And that's it for now. Until next time, keep swingin'! . . .
New and Noteworthy
1. Ed Vezinho / Jim Ward Big Band, With Friends Like These (Dream Box Music)
2. Dutch Jazz Orchestra, Moon Dreams (Challenge)
3. Bob Mintzer Big Band, Swing Out (MCG Jazz)
4. National Youth Jazz Orchestra, When You're Ready (NYJO)
5. Doug Hamilton Jazz Band, Untitled (OA2 Records)
6. Stan Kenton, Road Band '67 (Tantara Productions)
7. University of Toronto, Progression (UofT Jazz)
8. Arturo O'Farrill and the Afro-Latin Jazz Orchestra, Song for Chico (Zoho)
9. Sound Assembly, Edge of the Mind (Beauport Jazz)
10. University of Wisconsin-Eau Claire, Buleria, Solea y Rumba (Sea Breeze Vista)
11. Doncaster Jazz Orchestra, And Friends (DYJA)
12. DePaul University Jazz Ensemble, That Being Said (Jazzed Media)
13. Fat Cat Big Band, Angels Praying for Freedom (Smalls)
14. Pasadena City College Ensembles, Thanks for the Memories (PCC Jazz)

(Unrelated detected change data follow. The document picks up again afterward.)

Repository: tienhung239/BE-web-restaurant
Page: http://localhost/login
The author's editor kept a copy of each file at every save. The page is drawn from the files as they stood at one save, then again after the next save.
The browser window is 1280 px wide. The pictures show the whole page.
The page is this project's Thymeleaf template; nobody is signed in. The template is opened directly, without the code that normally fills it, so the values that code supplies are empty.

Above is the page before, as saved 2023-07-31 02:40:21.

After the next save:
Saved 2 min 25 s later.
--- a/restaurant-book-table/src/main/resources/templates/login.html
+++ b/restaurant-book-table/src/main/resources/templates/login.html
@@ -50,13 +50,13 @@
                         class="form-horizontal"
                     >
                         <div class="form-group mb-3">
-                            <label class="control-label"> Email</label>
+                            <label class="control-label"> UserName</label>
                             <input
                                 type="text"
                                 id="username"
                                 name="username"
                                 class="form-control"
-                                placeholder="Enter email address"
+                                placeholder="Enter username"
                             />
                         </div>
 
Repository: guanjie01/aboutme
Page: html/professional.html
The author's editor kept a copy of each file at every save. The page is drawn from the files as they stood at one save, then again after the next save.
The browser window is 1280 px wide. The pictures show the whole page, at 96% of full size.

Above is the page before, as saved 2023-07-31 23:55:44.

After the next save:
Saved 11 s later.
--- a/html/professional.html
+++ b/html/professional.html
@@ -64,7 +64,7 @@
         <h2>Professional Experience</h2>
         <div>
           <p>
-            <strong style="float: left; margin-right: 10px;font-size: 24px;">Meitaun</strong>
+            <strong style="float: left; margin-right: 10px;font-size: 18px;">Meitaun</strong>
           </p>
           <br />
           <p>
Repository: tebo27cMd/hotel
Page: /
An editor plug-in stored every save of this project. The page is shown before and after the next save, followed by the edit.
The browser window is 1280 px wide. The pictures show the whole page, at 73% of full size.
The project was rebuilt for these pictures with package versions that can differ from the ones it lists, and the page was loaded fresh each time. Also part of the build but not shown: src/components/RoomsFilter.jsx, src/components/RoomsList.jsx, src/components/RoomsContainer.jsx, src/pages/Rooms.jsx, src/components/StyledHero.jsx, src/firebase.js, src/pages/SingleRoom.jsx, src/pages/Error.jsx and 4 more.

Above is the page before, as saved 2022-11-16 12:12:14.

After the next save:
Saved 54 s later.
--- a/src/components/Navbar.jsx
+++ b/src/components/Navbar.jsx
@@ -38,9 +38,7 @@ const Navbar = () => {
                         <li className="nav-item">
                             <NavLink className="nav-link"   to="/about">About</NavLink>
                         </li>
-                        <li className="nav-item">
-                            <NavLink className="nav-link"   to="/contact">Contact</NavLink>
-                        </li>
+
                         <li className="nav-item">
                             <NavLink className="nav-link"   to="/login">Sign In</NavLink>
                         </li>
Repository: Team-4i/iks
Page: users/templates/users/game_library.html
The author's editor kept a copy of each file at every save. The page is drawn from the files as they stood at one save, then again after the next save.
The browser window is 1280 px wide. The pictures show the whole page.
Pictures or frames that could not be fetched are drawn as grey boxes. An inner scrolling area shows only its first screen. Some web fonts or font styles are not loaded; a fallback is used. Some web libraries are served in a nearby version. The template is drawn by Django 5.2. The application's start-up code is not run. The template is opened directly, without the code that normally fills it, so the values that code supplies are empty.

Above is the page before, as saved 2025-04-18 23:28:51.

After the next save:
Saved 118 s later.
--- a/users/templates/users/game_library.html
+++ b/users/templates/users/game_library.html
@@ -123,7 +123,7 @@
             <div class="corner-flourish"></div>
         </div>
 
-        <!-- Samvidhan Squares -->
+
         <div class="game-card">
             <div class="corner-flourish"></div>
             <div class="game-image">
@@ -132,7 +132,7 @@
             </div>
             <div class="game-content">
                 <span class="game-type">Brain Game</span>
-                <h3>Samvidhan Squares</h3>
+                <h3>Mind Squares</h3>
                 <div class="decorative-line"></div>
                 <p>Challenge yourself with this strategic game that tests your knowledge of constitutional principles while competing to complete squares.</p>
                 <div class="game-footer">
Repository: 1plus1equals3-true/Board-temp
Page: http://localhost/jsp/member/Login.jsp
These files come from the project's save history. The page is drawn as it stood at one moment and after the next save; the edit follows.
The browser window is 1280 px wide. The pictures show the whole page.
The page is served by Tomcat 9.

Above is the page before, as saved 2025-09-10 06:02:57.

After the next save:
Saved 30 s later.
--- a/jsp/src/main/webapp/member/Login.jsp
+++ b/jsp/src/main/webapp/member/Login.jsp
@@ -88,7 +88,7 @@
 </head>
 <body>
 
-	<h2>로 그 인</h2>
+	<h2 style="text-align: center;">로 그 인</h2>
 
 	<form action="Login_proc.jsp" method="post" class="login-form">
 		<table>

15. Sounds of Swing, Swinging on a Clear Day (No label)